« Reply #8 on: July 23, 2018, 04:18:53 PM »
I get very bogged down, examining and re-examining where the problems in my family come from.  Being ďmade badĒ, whether for success or failures has made it easy for me to lose my bearings altogether.  It takes very little to activate my neurotic guilt button, but of course that doesnít get me off the hook for correcting my own defects of character.

I believe pathalogical envy was/is a huge factor in the all negativity and poison coming my way.  Not because Iím so fabulous, but because my father favored me over all others.  I was the Gifted Child who could figure out ways to make him feel special.  Of course, I never had a clue.  I was just grateful to have figured out a way to get some pathetic form of ďloveĒ from a parent.  Envy is such a destructive force.  Itís so toxic, and yet so carefully concealed.  It makes you feel disgusting and defective inside and out, without being able to say why.   And without being able to fix it.
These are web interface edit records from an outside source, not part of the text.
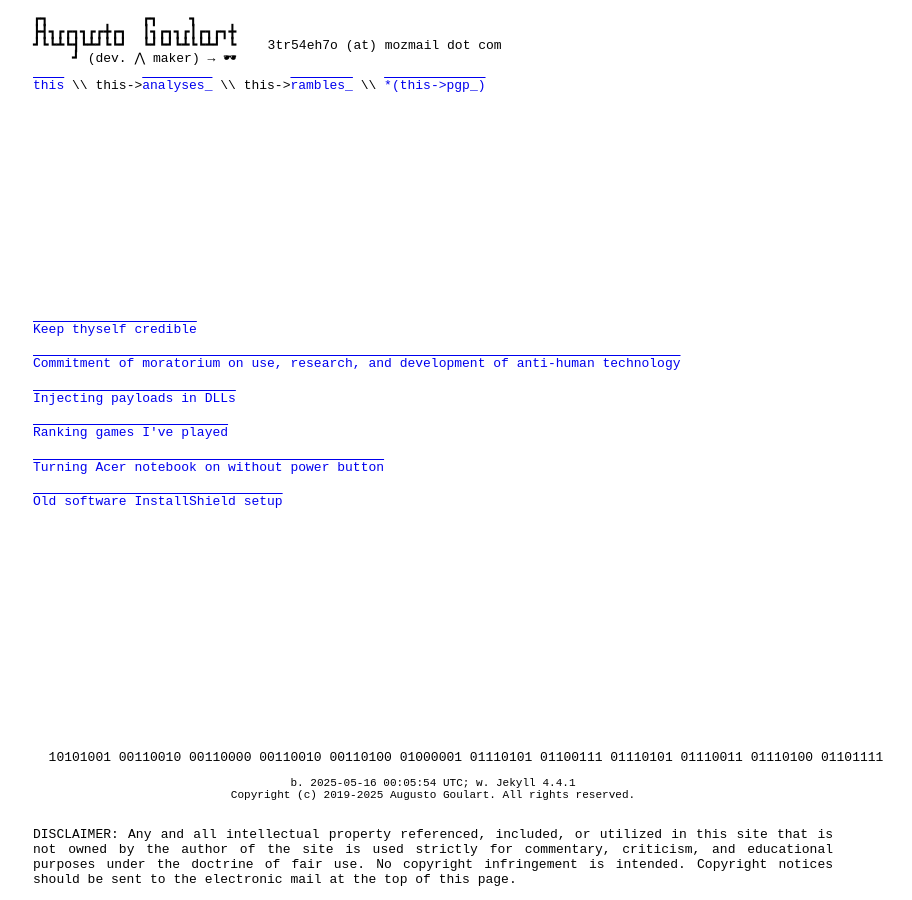
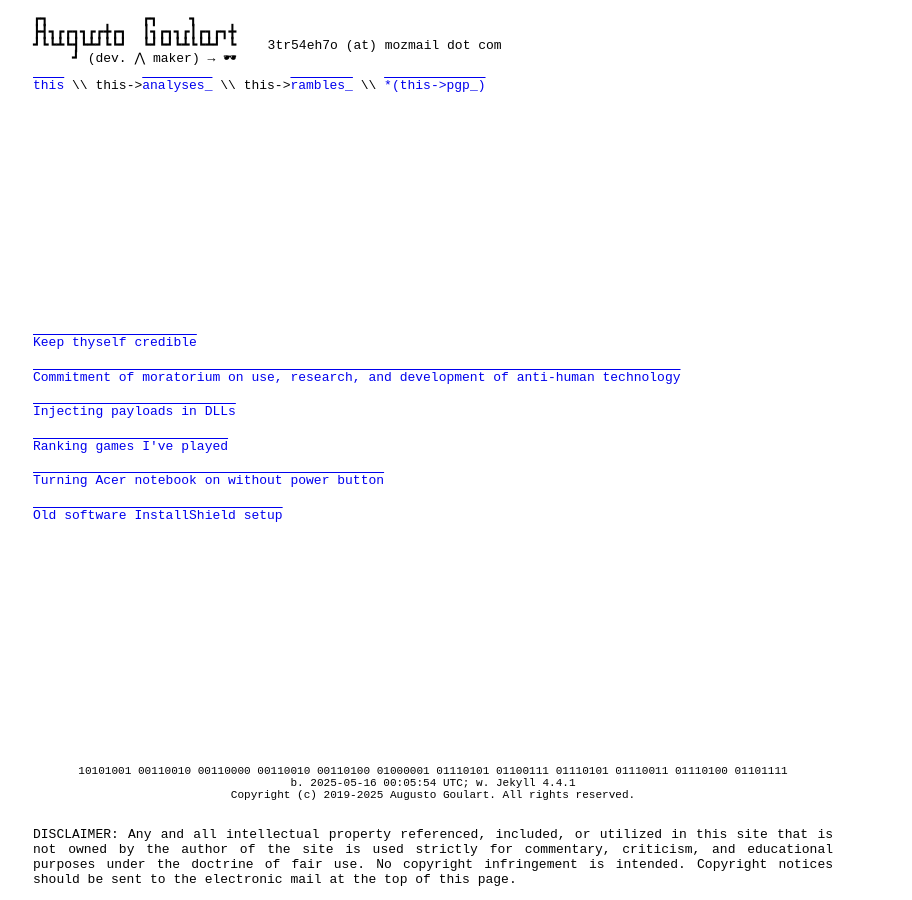
Before and after one commit to oAGoulart/oAGoulart.github.io, a Jekyll site: the page built from rambles.html, in a window 1280 px wide. Shown: the whole page, without its empty margins (207-1119 px from the left). Built offline with Jekyll 4.4.1, drawn with Linux system fonts in a browser that asks for light colours.

Commit message:
Fix footer paragraph

```diff
--- a/_includes/footer.html
+++ b/_includes/footer.html
@@ -1,7 +1,7 @@
 <footer>
-  <div class="ascii">
-  10101001 00110010 00110000 00110010 00110100 01000001 01110101 01100111 01110101 01110011 01110100 01101111
-  </div>
+  <p>
+    10101001 00110010 00110000 00110010 00110100 01000001 01110101 01100111 01110101 01110011 01110100 01101111
+  </p>
   <p>b. {{ "now" | date: "%Y-%m-%d %H:%M:%S" }} UTC; w. Jekyll {{ jekyll.version }}</p>
   <p>Copyright (c) {{ site.firstyear }}-{{ "now" | date: "%Y" }} {{ site.author }}. All rights reserved.</p>
 </footer>
```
Now that Iím on to him, heís ramped up his supply-sucking shenanigans to where itís extremely hurtful and diminishing.  I finally started to pull away, and am VVLC.  So now heís butthurt, and I am cast as the grossly coldhearted daughter.